Records supplied:

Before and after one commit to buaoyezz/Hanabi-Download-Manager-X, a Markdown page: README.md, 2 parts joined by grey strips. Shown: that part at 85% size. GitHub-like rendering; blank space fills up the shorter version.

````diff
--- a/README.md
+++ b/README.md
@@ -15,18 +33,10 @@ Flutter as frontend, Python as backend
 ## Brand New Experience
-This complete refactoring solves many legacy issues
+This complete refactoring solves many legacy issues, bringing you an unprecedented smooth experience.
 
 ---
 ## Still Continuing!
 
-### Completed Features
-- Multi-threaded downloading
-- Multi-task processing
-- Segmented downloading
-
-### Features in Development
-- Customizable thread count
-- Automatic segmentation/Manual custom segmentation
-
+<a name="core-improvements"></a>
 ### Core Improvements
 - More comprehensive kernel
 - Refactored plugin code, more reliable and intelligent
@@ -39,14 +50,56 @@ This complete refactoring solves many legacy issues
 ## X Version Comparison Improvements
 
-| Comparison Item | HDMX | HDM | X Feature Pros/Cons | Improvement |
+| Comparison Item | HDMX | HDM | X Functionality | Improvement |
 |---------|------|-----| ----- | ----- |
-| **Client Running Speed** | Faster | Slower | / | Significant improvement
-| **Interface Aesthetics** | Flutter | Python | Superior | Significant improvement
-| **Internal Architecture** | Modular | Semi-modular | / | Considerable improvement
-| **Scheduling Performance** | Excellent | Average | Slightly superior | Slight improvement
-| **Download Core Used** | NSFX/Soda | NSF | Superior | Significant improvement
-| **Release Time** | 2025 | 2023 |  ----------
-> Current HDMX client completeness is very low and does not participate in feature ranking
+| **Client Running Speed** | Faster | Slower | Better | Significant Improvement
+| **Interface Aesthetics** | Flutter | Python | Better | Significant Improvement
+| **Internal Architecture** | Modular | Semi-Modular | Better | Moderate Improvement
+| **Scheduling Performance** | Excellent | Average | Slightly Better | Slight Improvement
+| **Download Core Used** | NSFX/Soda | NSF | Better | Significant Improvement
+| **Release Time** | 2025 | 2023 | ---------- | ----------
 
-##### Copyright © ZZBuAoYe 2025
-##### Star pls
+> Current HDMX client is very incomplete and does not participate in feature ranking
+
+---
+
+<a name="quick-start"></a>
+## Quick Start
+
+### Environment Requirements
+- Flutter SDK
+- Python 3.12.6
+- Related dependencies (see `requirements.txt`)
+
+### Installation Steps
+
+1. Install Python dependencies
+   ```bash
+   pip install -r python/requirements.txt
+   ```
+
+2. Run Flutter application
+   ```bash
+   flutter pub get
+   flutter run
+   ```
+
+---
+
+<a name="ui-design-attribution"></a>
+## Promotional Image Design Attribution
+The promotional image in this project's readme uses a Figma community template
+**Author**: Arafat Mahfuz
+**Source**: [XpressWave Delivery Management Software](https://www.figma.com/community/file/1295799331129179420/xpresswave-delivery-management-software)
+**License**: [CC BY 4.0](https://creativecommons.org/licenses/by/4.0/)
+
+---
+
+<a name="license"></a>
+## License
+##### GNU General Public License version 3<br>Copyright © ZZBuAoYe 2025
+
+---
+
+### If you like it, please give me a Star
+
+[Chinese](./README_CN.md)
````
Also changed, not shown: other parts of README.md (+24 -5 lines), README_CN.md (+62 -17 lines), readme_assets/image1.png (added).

What you will do: Set down the full listing a second time, exactly as given.

Problem solution:
Before and after one commit to buaoyezz/Hanabi-Download-Manager-X, a Markdown page: README.md, 2 parts joined by grey strips. Shown: that part at 85% size. GitHub-like rendering; blank space fills up the shorter version.

````diff
--- a/README.md
+++ b/README.md
@@ -15,18 +33,10 @@ Flutter as frontend, Python as backend
 ## Brand New Experience
-This complete refactoring solves many legacy issues
+This complete refactoring solves many legacy issues, bringing you an unprecedented smooth experience.
 
 ---
 ## Still Continuing!
 
-### Completed Features
-- Multi-threaded downloading
-- Multi-task processing
-- Segmented downloading
-
-### Features in Development
-- Customizable thread count
-- Automatic segmentation/Manual custom segmentation
-
+<a name="core-improvements"></a>
 ### Core Improvements
 - More comprehensive kernel
 - Refactored plugin code, more reliable and intelligent
@@ -39,14 +50,56 @@ This complete refactoring solves many legacy issues
 ## X Version Comparison Improvements
 
-| Comparison Item | HDMX | HDM | X Feature Pros/Cons | Improvement |
+| Comparison Item | HDMX | HDM | X Functionality | Improvement |
 |---------|------|-----| ----- | ----- |
-| **Client Running Speed** | Faster | Slower | / | Significant improvement
-| **Interface Aesthetics** | Flutter | Python | Superior | Significant improvement
-| **Internal Architecture** | Modular | Semi-modular | / | Considerable improvement
-| **Scheduling Performance** | Excellent | Average | Slightly superior | Slight improvement
-| **Download Core Used** | NSFX/Soda | NSF | Superior | Significant improvement
-| **Release Time** | 2025 | 2023 |  ----------
-> Current HDMX client completeness is very low and does not participate in feature ranking
+| **Client Running Speed** | Faster | Slower | Better | Significant Improvement
+| **Interface Aesthetics** | Flutter | Python | Better | Significant Improvement
+| **Internal Architecture** | Modular | Semi-Modular | Better | Moderate Improvement
+| **Scheduling Performance** | Excellent | Average | Slightly Better | Slight Improvement
+| **Download Core Used** | NSFX/Soda | NSF | Better | Significant Improvement
+| **Release Time** | 2025 | 2023 | ---------- | ----------
 
-##### Copyright © ZZBuAoYe 2025
-##### Star pls
+> Current HDMX client is very incomplete and does not participate in feature ranking
+
+---
+
+<a name="quick-start"></a>
+## Quick Start
+
+### Environment Requirements
+- Flutter SDK
+- Python 3.12.6
+- Related dependencies (see `requirements.txt`)
+
+### Installation Steps
+
+1. Install Python dependencies
+   ```bash
+   pip install -r python/requirements.txt
+   ```
+
+2. Run Flutter application
+   ```bash
+   flutter pub get
+   flutter run
+   ```
+
+---
+
+<a name="ui-design-attribution"></a>
+## Promotional Image Design Attribution
+The promotional image in this project's readme uses a Figma community template
+**Author**: Arafat Mahfuz
+**Source**: [XpressWave Delivery Management Software](https://www.figma.com/community/file/1295799331129179420/xpresswave-delivery-management-software)
+**License**: [CC BY 4.0](https://creativecommons.org/licenses/by/4.0/)
+
+---
+
+<a name="license"></a>
+## License
+##### GNU General Public License version 3<br>Copyright © ZZBuAoYe 2025
+
+---
+
+### If you like it, please give me a Star
+
+[Chinese](./README_CN.md)
````
Also changed, not shown: other parts of README.md (+24 -5 lines), README_CN.md (+62 -17 lines), readme_assets/image1.png (added).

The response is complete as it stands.